Why are canned tuna prices all over the map?

A quick survey of the canned tuna section in a well-stocked supermarket will reveal an embarrassment of riches. You'll find everything from bargain-brand basic cans to pouches of seasoned tuna to glass jars of tuna fillets. Just as varied as your choices are also their prices — at Wal-Mart, for instance, you can get both a 5-ounce can for under a dollar and a 6.7-ounce jar of yellowfin for $6.58.

There are rational reasons for this variation. White (all-albacore) tuna tends to be pricier because it's more popular; while light tuna (made from a mixture of species) is less expensive. Similarly, canned tuna in fillets is more expensive than tuna in chunks or flakes. Tuna in glass jars is pricy for a number of reasons – it typically contains more expensive whole fillets, and glass jars are more expensive to procure and ship. In addition, some premium brands of canned tuna feature fillets immersed in extra-virgin olive oil, which adds to the price tag.

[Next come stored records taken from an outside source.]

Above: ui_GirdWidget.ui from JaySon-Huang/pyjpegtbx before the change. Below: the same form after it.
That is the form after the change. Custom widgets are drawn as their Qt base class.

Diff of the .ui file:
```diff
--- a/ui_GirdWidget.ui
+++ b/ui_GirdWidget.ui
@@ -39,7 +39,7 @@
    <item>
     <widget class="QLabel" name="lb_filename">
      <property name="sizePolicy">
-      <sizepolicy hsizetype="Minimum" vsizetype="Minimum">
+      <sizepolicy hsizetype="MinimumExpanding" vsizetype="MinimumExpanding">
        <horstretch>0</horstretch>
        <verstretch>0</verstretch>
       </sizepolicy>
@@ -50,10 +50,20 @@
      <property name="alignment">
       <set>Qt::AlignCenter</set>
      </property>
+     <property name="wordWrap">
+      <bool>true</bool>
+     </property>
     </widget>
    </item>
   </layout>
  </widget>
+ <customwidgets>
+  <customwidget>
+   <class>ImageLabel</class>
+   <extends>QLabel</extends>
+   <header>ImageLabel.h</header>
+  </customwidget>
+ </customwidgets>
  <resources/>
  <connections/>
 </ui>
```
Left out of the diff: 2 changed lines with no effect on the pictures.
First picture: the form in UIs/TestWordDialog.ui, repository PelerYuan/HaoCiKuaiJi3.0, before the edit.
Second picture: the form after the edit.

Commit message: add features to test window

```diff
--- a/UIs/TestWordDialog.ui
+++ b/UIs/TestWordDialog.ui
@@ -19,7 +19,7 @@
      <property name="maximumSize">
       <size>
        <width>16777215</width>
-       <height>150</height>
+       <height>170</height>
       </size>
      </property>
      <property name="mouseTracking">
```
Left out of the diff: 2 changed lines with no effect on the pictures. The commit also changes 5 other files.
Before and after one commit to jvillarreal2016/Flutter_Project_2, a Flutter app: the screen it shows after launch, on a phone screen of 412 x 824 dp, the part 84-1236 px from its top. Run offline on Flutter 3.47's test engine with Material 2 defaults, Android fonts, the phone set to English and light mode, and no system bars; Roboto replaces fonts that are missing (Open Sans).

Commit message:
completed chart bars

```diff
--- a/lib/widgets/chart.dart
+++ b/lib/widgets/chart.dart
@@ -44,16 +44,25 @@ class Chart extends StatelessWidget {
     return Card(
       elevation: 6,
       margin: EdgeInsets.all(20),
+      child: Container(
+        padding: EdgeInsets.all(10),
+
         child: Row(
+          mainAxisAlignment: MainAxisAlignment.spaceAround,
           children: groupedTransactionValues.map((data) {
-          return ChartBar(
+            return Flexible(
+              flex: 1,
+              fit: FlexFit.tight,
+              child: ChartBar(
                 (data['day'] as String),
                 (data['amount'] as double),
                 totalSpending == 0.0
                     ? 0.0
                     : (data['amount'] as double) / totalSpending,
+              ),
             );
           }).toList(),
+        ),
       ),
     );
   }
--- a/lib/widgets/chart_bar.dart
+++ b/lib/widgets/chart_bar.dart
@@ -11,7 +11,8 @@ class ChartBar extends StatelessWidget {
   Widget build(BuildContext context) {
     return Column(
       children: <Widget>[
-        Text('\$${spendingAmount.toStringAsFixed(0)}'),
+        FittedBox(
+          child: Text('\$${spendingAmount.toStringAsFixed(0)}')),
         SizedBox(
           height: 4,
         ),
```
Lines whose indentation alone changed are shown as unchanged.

Is pricy jarred tuna worth it?

The concept of tuna in glass jars rather than cans may seem counterintuitive. Even more counterintuitive is the idea of paying significantly more for what most of us consider casual budget food. Yes, many producers of jarred tuna position themselves as purveyors of premium products, but you might be wondering if the difference in quality is enough to justify the high price tag.

The answer will depend on how picky you are about your tuna. Jarred tuna comes oil-packed in whole fillets, which means you get big, meaty chunks that are moister and more flavorful than plain water-packed canned tuna. In addition, the large fillets are ideal for preparations where the appearance of the tuna matters, such as salade Niçoise. Jarred tuna from Italy is long-marinated in extra-virgin olive oil, adding another dimension of richness and flavor. It will make an obvious difference if you're planning to enjoy the tuna on its own or only lightly embellished. But whether or not it will make a life-changing difference in an average tuna melt is up for you and your palate to decide.

What can I make with canned tuna besides sandwiches, salads, and casseroles?

If you regularly keep canned tuna on hand, you probably have a few back-pocket recipes for using it — perhaps your family's tuna salad or tuna melt recipe, or maybe a favorite tuna casserole. Tasty as they are, your family's starting to get bored with these, and you're wondering if there are other ways to change up and elevate your dependable can of tuna.

You're in luck! Because you just have to look beyond the classic American canon of sandwiches and casseroles. For example, canned tuna is the star ingredient in South American tuna empanadas, a popular Lenten dish. For the filling, canned tuna is mixed with capers and sautéed garlic, onions, bell pepper, and oregano. Mixed with mayo and sriracha, canned tuna also makes a tasty filling for onigiri, or Japanese rice balls – simply wrap a handful of cooked, seasoned sushi rice around a spoonful of the filling. To turn your can of tuna into a dinner to impress, make vitello tonnato – a classic Italian dish of cold, poached veal slices napped with a creamy sauce of pureed canned tuna, anchovies, eggs, capers, and olive oil.